BEGIN GIVEN RECORDS
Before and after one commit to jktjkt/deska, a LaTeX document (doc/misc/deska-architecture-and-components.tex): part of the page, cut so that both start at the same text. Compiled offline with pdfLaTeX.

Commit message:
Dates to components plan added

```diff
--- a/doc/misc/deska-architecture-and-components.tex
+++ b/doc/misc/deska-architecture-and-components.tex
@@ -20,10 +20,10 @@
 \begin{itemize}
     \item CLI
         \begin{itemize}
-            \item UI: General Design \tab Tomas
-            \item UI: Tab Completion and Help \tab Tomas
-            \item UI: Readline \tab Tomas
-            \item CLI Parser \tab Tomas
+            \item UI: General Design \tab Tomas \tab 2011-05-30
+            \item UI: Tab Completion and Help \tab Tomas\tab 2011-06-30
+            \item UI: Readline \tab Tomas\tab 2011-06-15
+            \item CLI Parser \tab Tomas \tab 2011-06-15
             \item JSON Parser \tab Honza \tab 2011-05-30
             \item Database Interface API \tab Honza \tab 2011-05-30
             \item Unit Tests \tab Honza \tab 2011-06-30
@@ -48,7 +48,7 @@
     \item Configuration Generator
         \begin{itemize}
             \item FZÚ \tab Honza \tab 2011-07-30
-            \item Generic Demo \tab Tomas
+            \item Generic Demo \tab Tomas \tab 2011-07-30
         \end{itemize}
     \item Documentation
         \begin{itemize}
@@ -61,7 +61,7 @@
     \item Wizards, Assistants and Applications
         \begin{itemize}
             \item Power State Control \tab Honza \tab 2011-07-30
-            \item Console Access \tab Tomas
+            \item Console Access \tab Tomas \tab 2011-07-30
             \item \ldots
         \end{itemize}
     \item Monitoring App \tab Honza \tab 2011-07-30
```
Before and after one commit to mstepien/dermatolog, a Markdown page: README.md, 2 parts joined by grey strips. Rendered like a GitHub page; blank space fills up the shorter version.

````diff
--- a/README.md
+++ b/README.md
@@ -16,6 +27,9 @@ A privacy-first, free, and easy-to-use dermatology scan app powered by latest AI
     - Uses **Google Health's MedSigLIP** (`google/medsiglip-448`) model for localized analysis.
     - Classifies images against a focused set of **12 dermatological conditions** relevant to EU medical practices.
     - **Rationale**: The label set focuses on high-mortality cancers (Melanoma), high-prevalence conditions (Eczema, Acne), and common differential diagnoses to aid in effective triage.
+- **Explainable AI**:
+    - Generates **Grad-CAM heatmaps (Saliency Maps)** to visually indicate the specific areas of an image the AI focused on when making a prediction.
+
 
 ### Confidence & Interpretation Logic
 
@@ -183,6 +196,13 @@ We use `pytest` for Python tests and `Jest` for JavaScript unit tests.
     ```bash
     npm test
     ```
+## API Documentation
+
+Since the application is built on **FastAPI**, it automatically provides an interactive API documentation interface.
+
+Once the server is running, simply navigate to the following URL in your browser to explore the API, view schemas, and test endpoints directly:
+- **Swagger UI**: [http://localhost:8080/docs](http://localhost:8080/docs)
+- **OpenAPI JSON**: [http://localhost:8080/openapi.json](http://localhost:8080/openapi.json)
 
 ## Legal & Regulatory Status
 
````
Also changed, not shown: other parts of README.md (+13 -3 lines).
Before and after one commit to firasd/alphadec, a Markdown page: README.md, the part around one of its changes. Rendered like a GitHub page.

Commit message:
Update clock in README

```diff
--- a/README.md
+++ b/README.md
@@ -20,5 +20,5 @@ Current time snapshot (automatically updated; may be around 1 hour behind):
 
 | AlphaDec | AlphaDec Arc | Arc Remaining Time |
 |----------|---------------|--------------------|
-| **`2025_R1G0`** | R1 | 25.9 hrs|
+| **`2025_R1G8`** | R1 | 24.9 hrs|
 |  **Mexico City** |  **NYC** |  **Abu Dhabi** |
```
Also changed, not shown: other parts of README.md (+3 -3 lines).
END GIVEN RECORDS
■ YOUR TASK ■
In the entries above, find each line with "Honza" and copy it.

■ WRITTEN SOLUTION ■
             \item JSON Parser \tab Honza \tab 2011-05-30
             \item Database Interface API \tab Honza \tab 2011-05-30
             \item Unit Tests \tab Honza \tab 2011-06-30
             \item FZÚ \tab Honza \tab 2011-07-30
             \item Power State Control \tab Honza \tab 2011-07-30
     \item Monitoring App \tab Honza \tab 2011-07-30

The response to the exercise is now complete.